I mentioned earlier that the sales funnel goes beyond the first purchase. You don’t want customers to buy once and then forget about you. You want them to buy again and become long-term customers who are loyal to your brand. You want them to recommend you to other people – both online and offline – who might also be interested in what you have to offer.
Once your lead has arrived at your website, store front, or landing page, the next step is to get them to make a micro-commitment and take some form of action. If you’re selling a low priced item (like a pack of gum) than that action could be a sale. If you’re selling a higher priced item (like a car) than that micro-commitment could be a smaller action (like going for a test drive). The point here is that you want to encourage them to take the next logical step in the relationship, whether it’s exchanging their contact information like their name, email, or phone number, or even agreeing to a follow up meeting. At this stage your lead is now “warm”
Many marketing funnels stop after the purchase has been made. However, in the hypercompetitive and dynamic environment of today, it is key to keep customers with you for as long as possible. Repeat purchases and the retention of customers are therefore just as important as the initial purchase. Good after-sales service and customer relationship management (CRM) enlarge the chance that customers will become repeat customers. You could for example start by sending out an email a week after the purchase has been made asking for customer feedback. People generally love to give their opinion on subjects. From there on you can get to know the customer better and see if he or she might be interested in a repeat purchase. Depending on the nature of your business, calling or even meeting up face-to-face with customers are considered more personal and more effective. This latter is for example more appropriate in the auto or consulting industry where larger transactions are being made.
It’s now time to really bring on the value and elevate your relationship with your customers. Following up with your recent buyers is one of the fastest ways to solidify your position as a business that truly cares. Buyers remorse is very real, and is alive and well across all markets and industries, so the first 24-48 hours after making a purchase is a critical time to calm any anxieties and affirm your new customers decision to do business with your company. It’s also unexpected. Which makes it an even nicer surprise, and part of the system to turn elevate your customers into brand evangelists who tell their friends, family, coworkers, and sometimes even strangers, about just how great your business is.

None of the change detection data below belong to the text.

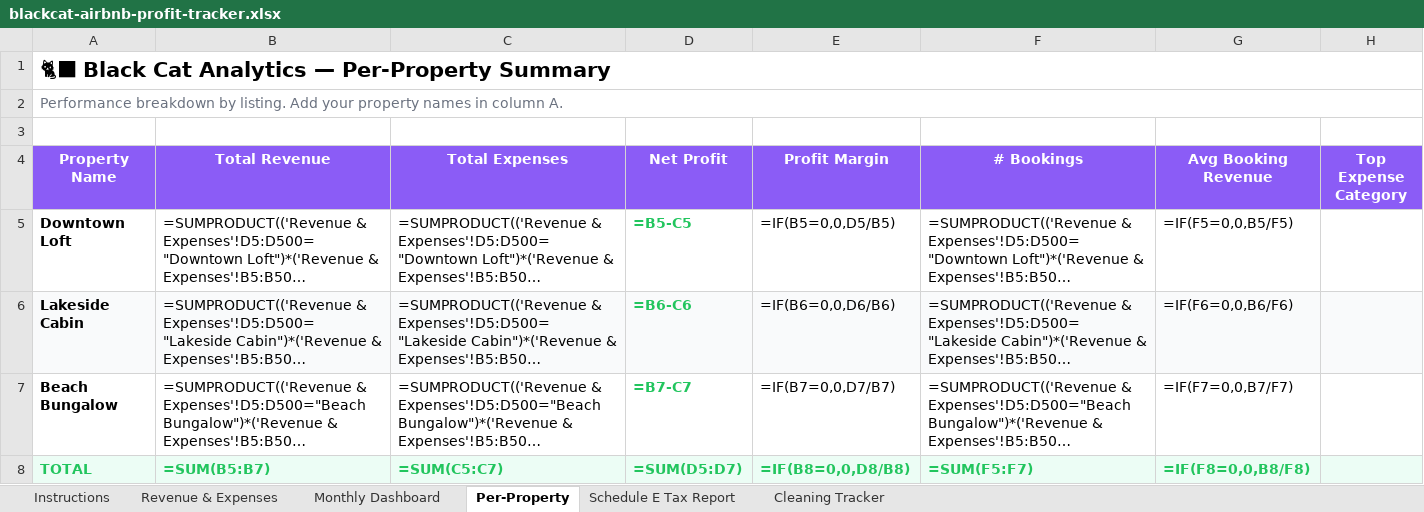
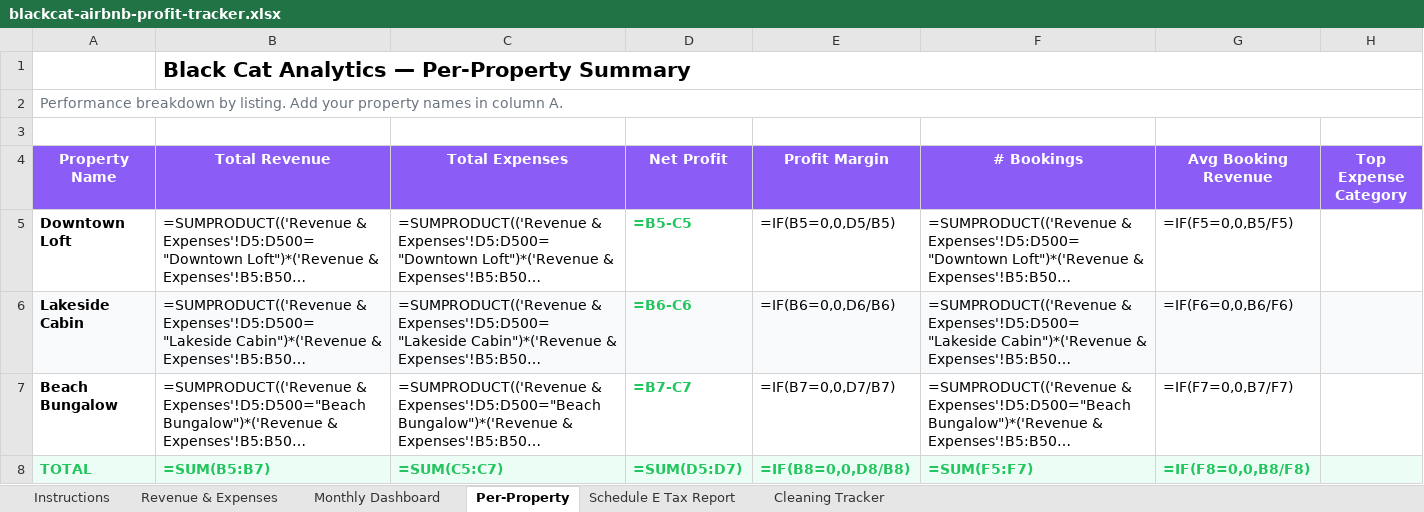
Before and after one commit to unhin2004/blackcat-landing, an Excel workbook: downloads/blackcat-airbnb-profit-tracker.xlsx, sheet Per-Property, drawn as a sheet; long unchanged cells end in …; values as stored, in another font and other column widths than the file's, no borders; formulas without a stored value are shown as written; charts and pictures not drawn; removed rows and columns are numbered as before the commit, all else as after; the diff names each change by its address in the sheet, - before the commit and + after, or states it on an @@ line.

```diff
--- a/downloads/blackcat-airbnb-profit-tracker.xlsx (sheet Per-Property)
+++ b/downloads/blackcat-airbnb-profit-tracker.xlsx (sheet Per-Property)
-row 1: 🐈‍⬛ Black Cat Analytics — Per-Property Summary
+row 1:  | Black Cat Analytics — Per-Property Summary
```
Also changed, not shown: sheet Schedule E Tax Report, sheet Monthly Dashboard, sheet Cleaning Tracker, sheet Revenue & Expenses, sheet Instructions, charts or pictures, 3 other files.
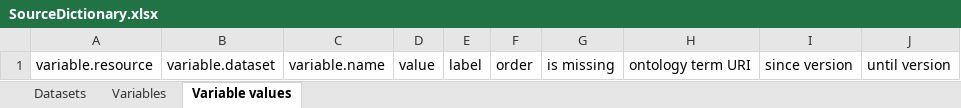
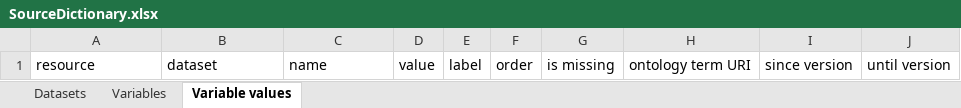
Before and after one commit to molgenis/molgenis-emx2, an Excel workbook: docs/resources/SourceDictionary.xlsx, sheet Variable values, drawn as a sheet; values as stored, in another font and other column widths than the file's, no borders; the diff names each change by its address in the sheet, - before the commit and + after, or states it on an @@ line.

```diff
--- a/docs/resources/SourceDictionary.xlsx (sheet Variable values)
+++ b/docs/resources/SourceDictionary.xlsx (sheet Variable values)
-A1: variable.resource
+A1: resource
-B1: variable.dataset
+B1: dataset
-C1: variable.name
+C1: name
```
Also changed, not shown: docs/resources/Mappings_testCohort.xlsx, docs/resources/SourceDictionary_testCohort.xlsx, 2 other files.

A marketing funnel is a model describing the customer journey from awareness of the product to the actual conversion. It has long been a topic of contest and conjecture. We call them funnels because the probability of sales and proceeds gradually decreases at each step. Some people opt out, some lose interest, and some choose another portal. Had this not been the case, terming it as a marketing cylinder would have been better! In an ideal situation, all leads would turn into customers – ten on ten returns. The job of the marketers, hence, is to make sure that most of the leads are turned into customers so that their marketing funnels could distort its ways and turn into a marketing cylinder.
Intent: To get to the intent stage, prospects must demonstrate that they are interested in buying a brand’s product. This can happen in a survey, after a product demo, or when a product is placed in the shopping cart on an ecommerce website. This is an opportunity for marketers to make a strong case for why their product is the best choice for a buyer.
This is simply the process of trying to get people through your marketing funnels to a point where they buy something or engage with you. The aim may be to get to a sale or it may be to get an appointment or some other form of engagement, such as signing up for a trial or completing a survey. We might use Google Ads to attract visitors and then convert by getting them to submit their details to start a dialogue with us. Then we would ask them to complete a short questionnaire, then armed with some relevant information to prepare for a meeting, we can meet, then we send a quote, then they invest. So we have a number of stages and conversion points during the process. Along the way we could lose people because they are not ready to invest or are overawed by the amount of work they will need to do or the amount of the investment required to do a good job, or the amount of time they personally need to commit to produce the required content. Much like having a filter, this helps us get the clients for whom we can definitely deliver value. They get to know us and evaluate us and see how little risk is involved. We would have goals or objectives along the way to help potential clients make small commitments as we go, that lead to a final decision. As you progress through the funnel you can add value or show how you would add value.
Another way to think about the time dimension is to consider if you’re connecting prospects with the right information at the right time, for example, if you are using case studies, are they just sitting there on your website, or would it perhaps be better to send a couple of case studies that can be digested in under 5 minutes out to new prospects automatically three weeks or so after they first expressed interest in you?